**What you will do**
From the entries below, determine the number of lines that contain "README". Give that number by itself.

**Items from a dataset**
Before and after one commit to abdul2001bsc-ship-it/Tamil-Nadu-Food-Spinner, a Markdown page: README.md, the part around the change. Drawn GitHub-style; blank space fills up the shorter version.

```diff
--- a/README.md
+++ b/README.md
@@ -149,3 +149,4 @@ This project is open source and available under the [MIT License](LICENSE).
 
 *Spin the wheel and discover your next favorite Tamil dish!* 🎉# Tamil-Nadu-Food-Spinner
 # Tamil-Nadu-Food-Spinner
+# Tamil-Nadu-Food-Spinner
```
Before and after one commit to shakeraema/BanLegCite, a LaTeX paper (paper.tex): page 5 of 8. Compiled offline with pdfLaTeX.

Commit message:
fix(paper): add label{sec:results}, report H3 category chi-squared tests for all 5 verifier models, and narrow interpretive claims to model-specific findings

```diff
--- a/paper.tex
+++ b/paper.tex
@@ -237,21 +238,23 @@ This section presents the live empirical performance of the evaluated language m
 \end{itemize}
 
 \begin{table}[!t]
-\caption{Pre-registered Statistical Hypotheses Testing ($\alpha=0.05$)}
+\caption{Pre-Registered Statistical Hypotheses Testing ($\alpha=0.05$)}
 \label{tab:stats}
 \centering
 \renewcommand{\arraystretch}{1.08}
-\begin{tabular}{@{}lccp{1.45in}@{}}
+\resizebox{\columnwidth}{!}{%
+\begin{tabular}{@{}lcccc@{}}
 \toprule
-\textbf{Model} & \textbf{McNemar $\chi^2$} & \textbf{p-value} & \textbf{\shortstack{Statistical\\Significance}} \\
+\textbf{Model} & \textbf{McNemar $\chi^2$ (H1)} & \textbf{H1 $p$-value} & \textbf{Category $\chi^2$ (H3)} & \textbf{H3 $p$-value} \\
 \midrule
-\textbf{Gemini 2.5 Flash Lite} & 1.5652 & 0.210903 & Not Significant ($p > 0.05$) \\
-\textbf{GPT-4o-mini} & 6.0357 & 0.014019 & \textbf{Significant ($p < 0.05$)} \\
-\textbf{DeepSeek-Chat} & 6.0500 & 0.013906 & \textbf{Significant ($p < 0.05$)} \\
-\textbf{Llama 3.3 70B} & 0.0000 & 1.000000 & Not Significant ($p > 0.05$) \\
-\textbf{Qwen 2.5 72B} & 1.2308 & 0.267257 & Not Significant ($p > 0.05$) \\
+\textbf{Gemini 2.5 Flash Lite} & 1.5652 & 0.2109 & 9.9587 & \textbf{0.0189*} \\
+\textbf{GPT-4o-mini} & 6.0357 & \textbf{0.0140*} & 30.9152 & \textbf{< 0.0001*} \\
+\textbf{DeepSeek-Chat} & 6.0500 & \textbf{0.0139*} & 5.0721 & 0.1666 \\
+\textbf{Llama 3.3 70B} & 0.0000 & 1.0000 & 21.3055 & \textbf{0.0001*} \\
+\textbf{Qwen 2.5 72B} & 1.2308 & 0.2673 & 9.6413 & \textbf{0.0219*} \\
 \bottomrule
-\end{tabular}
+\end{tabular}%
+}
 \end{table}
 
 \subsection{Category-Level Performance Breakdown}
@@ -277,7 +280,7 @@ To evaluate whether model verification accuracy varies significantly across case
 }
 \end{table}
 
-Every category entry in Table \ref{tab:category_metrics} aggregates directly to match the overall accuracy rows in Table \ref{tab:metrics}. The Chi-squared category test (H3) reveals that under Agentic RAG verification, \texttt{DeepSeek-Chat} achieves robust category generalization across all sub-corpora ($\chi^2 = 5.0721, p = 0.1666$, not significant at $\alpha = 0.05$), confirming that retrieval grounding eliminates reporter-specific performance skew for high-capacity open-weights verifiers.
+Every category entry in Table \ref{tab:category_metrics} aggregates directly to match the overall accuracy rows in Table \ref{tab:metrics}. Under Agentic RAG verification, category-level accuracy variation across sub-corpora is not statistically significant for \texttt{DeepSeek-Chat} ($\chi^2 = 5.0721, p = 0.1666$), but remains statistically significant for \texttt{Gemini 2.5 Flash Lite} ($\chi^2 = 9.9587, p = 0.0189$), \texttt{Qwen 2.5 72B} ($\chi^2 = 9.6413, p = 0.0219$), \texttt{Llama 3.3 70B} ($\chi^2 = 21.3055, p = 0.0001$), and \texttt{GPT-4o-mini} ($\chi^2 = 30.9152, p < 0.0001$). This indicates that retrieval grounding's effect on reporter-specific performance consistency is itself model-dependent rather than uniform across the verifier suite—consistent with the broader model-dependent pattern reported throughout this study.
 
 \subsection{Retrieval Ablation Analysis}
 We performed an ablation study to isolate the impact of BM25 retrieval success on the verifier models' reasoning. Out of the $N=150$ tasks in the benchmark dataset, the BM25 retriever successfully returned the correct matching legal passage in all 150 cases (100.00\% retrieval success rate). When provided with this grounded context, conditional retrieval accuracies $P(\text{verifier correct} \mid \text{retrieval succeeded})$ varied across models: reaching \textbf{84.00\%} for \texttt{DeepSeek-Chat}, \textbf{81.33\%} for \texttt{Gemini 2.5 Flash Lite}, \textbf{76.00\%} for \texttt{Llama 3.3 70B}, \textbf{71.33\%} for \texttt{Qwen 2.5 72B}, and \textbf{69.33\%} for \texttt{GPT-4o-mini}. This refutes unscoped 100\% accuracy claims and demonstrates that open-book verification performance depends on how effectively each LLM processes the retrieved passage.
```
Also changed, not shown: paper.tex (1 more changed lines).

**Answer for the task**
3